Write every record below out exactly; no images.

### [Data]
━━━━━━━━━━━━━━━━━━━━
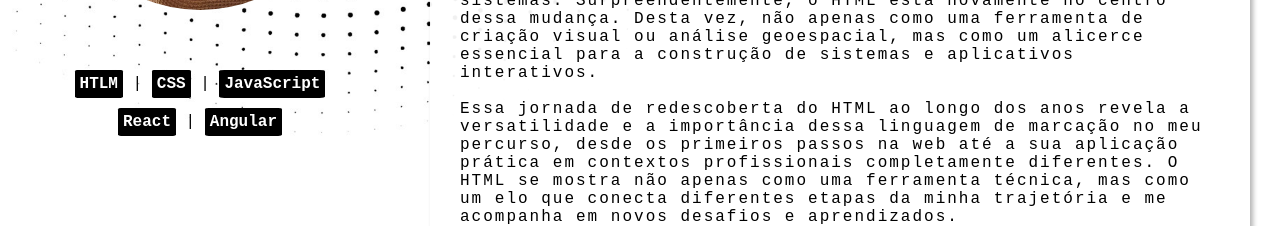
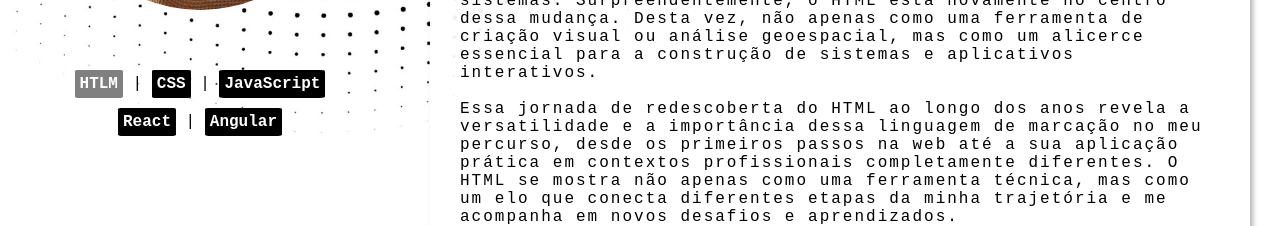
Before and after one commit to LaizCunha/Desafio1-SalvadorTech, a plain HTML site: page index.html in a window 1280 px wide. In both pictures the pointer is over the link "HTLM". Shown: the part 470-696 px from the top of the page. Drawn offline with Linux system fonts and the light colour scheme.

Commit message:
Implementação do hover

```diff
--- a/style.css
+++ b/style.css
@@ -77,6 +77,10 @@ body {
     border-radius: 5%;
 }
 
+.tech a:hover {
+    background-color: gray;
+}
+
 #artigo {
     grid-area: artigo;
 }
```
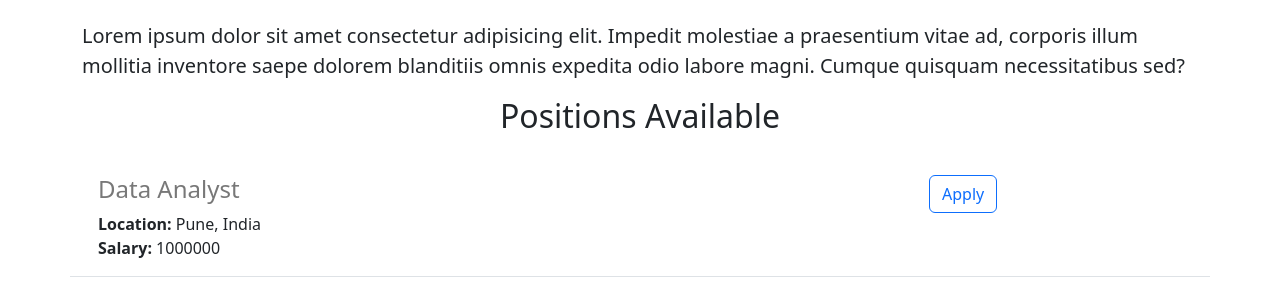
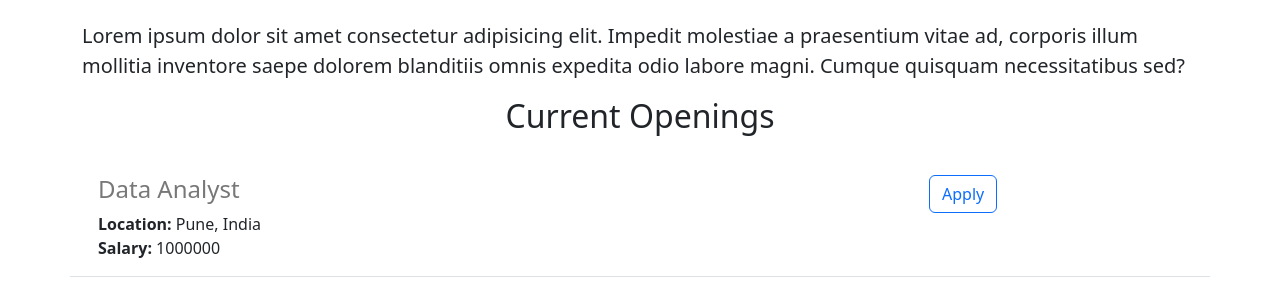
Before and after one commit to lolzhub/career-website-v2, a Flask app: page / in a window 1280 px wide. Shown: the part 499-799 px from the top of the page. Run offline with Flask 2, Linux system fonts and the light colour scheme.

Commit message:
name changed to openings

```diff
--- a/templates/home.html
+++ b/templates/home.html
@@ -21,7 +21,7 @@
   <h1 class="text-center mt-3 mb-4" >Aditya Careers</h1>
   <p class="lead">Lorem ipsum dolor sit amet consectetur adipisicing elit. Impedit       molestiae a praesentium vitae ad, corporis illum mollitia inventore saepe dolorem blanditiis omnis expedita odio labore magni. Cumque quisquam necessitatibus sed?</p>
 
-  <h2 class="text-center mt-3 mb-4">Positions Available</h2>
+  <h2 class="text-center mt-3 mb-4">Current Openings</h2>
   <p>
     {% for job in jobs %}
       {% include 'jobitem.html' %}
```
Also changed, not shown: 1 other file.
━━━━━━━━━━━━━━━━━━━━
### [Result for this exercise]
Before and after one commit to LaizCunha/Desafio1-SalvadorTech, a plain HTML site: page index.html in a window 1280 px wide. In both pictures the pointer is over the link "HTLM". Shown: the part 470-696 px from the top of the page. Drawn offline with Linux system fonts and the light colour scheme.

Commit message:
Implementação do hover

```diff
--- a/style.css
+++ b/style.css
@@ -77,6 +77,10 @@ body {
     border-radius: 5%;
 }
 
+.tech a:hover {
+    background-color: gray;
+}
+
 #artigo {
     grid-area: artigo;
 }
```
Before and after one commit to lolzhub/career-website-v2, a Flask app: page / in a window 1280 px wide. Shown: the part 499-799 px from the top of the page. Run offline with Flask 2, Linux system fonts and the light colour scheme.

Commit message:
name changed to openings

```diff
--- a/templates/home.html
+++ b/templates/home.html
@@ -21,7 +21,7 @@
   <h1 class="text-center mt-3 mb-4" >Aditya Careers</h1>
   <p class="lead">Lorem ipsum dolor sit amet consectetur adipisicing elit. Impedit       molestiae a praesentium vitae ad, corporis illum mollitia inventore saepe dolorem blanditiis omnis expedita odio labore magni. Cumque quisquam necessitatibus sed?</p>
 
-  <h2 class="text-center mt-3 mb-4">Positions Available</h2>
+  <h2 class="text-center mt-3 mb-4">Current Openings</h2>
   <p>
     {% for job in jobs %}
       {% include 'jobitem.html' %}
```
Also changed, not shown: 1 other file.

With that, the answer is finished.